This image shows only the swells directed at Ampang that coincided with light winds or offshore conditions through a typical southern hemisphere autumn. It is based on 6580 predictions, one every 3 hours. The direction of the spokes show where quality surf generating swell comes from. Five colours illustrate increasing wave sizes. Blue shows the smallest swells, less that 0.5m (1.5 feet) high. Green and yellow illustrate increasing swell sizes and red shows biggest swells greater than >3m (>10ft). In either graph, the area of any colour is proportional to how commonly that size swell occurs.
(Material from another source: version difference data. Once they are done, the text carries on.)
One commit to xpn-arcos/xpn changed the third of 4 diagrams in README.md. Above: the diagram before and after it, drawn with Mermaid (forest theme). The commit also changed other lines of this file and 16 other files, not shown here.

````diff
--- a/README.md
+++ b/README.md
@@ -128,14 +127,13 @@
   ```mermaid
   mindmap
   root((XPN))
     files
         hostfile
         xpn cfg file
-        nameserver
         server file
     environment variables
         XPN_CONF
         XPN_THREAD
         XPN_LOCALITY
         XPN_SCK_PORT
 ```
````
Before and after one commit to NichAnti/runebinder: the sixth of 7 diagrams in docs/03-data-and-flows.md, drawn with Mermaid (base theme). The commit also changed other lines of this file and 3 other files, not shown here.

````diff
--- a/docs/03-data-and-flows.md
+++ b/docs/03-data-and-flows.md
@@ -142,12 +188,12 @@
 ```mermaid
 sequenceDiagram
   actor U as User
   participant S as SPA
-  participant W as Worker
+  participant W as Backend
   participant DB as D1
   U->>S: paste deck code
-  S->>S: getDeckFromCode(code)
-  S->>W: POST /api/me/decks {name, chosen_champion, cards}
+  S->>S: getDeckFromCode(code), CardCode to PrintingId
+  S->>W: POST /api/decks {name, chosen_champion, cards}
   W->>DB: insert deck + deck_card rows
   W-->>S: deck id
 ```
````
The diagram implies that the prevailing swell direction, shown by the largest spokes, was SSW, whereas the the prevailing wind blows from the ESE. The chart at the bottom shows the same thing but without direction information. For example, swells larger than 1.5 feet (0.5m) coincided with good wind conditions 26% of the time, equivalent to 24 days. Open sea swells exceeding >3m (>10ft) are unlikely to happen in a normal southern hemisphere autumn but 4% of the time we expect swell in the range 2-3m (6.5-10ft) 4%, equivalent to (4 days). Taking into account the proportion of these swells that coincided with predicted offshore winds, and given the fact that Ampang is slightly protected from open water swells, we estimate that clean surf can be found at Ampang about 26% of the time and that surf is blown out by onshore wind 35% of the time. This is means that we expect 56 days with waves in a typical southern hemisphere autumn, of which 24 days should be surfable.
IMPORTANT: Beta version feature! Swell heights are open water values from NWW3. There is no attempt to model near-shore effects. Coastal wave heights will generally be less, especially if the break does not have unobstructed exposure to the open ocean.